Sunday, July 9, 2017

2017.07.09 Can You Still Love? Two Healing Stories.

My seminary learning experience at Yale Divinity School took place in a religiously diverse environment—one reason the school continues to thrive and is economically viable. But it isn’t just the sensible economics, or even the obvious ecumenicity, that gives this school, or any school, a soul of its own. It takes real people and real stories.

Nellie was a student with multiple challenges. She’d been in a car accident on her way to begin her college education. Her mother was driving. It was an accident—an accident that left Nellie with severe brain damage, unable to walk or talk except in very halting and barely intelligible ways. I was scared of Nellie.
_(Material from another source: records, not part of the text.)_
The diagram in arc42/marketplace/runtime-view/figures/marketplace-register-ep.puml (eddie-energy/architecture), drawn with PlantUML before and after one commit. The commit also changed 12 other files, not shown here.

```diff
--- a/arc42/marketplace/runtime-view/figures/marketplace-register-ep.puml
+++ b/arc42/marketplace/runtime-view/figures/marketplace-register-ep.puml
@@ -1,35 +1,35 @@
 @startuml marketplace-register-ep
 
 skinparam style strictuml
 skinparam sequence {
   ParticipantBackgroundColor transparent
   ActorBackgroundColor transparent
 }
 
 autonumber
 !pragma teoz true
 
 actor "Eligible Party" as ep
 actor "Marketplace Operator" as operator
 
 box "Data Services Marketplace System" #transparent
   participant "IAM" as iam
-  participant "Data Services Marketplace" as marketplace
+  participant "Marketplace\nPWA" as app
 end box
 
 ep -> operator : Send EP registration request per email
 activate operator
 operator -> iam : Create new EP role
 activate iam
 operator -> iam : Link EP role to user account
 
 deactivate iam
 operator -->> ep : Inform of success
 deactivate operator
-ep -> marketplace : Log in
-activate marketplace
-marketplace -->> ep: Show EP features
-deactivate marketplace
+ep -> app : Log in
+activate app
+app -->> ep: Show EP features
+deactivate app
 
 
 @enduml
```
I didn’t know what to do or how to be with her, or what to do with my shame. I admit I avoided Nellie and feared for myself as well—hardly exemplary of a woman who wanted to serve God in ministry or take a shot at christlikeness.

I wondered how Nellie had forgiven her mother. I wondered why Nellie wanted to go to seminary and get ordained in spite of her severe limitations. One professor, an Episcopal priest, worked with Nellie as a tutor. He typed out her words for papers, and made sure she was accompanied safely to and from her classes. It all felt like a full-blown miracle to me—too difficult to digest.

Yet Nellie was a vibrant presence among us stressed-out, worried bunch of first-year seminarians, most of us not knowing a damn thing about this God we were there to study, if not master. Nellie stood out for her smile. Some days I thought she herself was a prayer. How could she seek God after all that had happened to her?  Some students reported that when she had a beer or two her speech suddenly became intelligible. Nellie’s being there among us must have had something to do with the impossible love of God—the love that scared me and made me run the other way. 

Now I wonder if Nellie's passion for God was not for the God the church traditionally presents, the Omnipotent one with all the power, but rather for the God she found in her own broken heart—the same one I’d found in mine as a young child.

I’ve thought a lot about Nellie over the 35 years since I graduated. What ever happened to her?

Google-god!!—the great connective search engine—helped me out.

Nellie did graduate from Hampshire which took her seven years. In that time she felt called to serve God. “Serving God became her salvation,” wrote Michael Vitez, journalist and Director of Narrative Medicine at Temple University’s Lewis Katz School of Medicine in Philadelphia. Vitez has written Nellie’s story for his book on the healing power of story. 

Nellie went on to graduate from seminary and was ordained a deacon in the Episcopal Church in 1993. She served in Chestnut Hill United Church (formerly United Methodist) until 2014 when she retired. It would take Nellie as much as five weeks with blurry vision and one palsied finger to type out 2000 words for a sermon. She then selected different parishioners to read her words to the congregation. Oh Godde, what a privilege! Nellie attended the Episcopal General Convention in Denver in 2000, where a special ramp for the entire altar procession was constructed so Nellie could read the Gospel using her voice box. 

Here is a photo of Nellie on the steps of the Philadelphia Museum of Art. You see she is still smiling that smile I remember so well, the soul-smile that made Nellie shine.
Nellie died in August, 2016, at age 64. 



Only recently have I fully understood and wept deeply for Nelly and for me. The painful beauty Nellie gave me, stirred up as I read about Ed Bennett (1959-2017) in my Yale Alumni Magazine. Ed became a quadriplegic after a diving accident just before he entered his sophomore year at Yale University.

Here is Ed at a wedding in 1990, surrounded by his Yalie friends who called him “Edder”.
“Can I piece a life together?” Ed had asked a rehab psychologist, Lester Butt, when he was facing life with minimal movement in one arm only.

“Can you still love?" Butt replied.

The rest of Ed’s wheelchair-bound life was spent living the answer to that awakening question in the affirmative. He was the first quadriplegic to graduate from Yale College and went on to attend Yale Law School and Yale Divinity School but did not complete those degrees. He didn’t think his temperament was suited to pastoral work, although friends remember Ed as one with an “uncanny ability to bring people together.” Note that smile! The church could have used him. I wish he and Nellie had met. Obviously, they both could still love.

Ed wrote this in an essay for YDS in 1995:

“I have thought a great deal over the past few years about what is important to me. Perhaps my paralysis, maybe my acute experience of mortality  . . .  something has forced into my intimate, quiet moments the sense that God matters. My friends matter. The suffering of other people matters. And when I look at my profoundest satisfactions—friends, ideas, helping others, family—I do not see political or intellectual connections among them. Instead, I see a world of subtlety and wonder that lives in the spiritual world.”

Can you still love? 

I’m trying, Ed and Nellie. Thanks to you, I’m trying. And thanks be to God whose Hope incarnate forgives me—over and over—in my own clumsy efforts to love. And thanks to the Spirit who gives me eye and heart to spot healing stories, call them gospel, write them down, and send them forth—seeds for healing.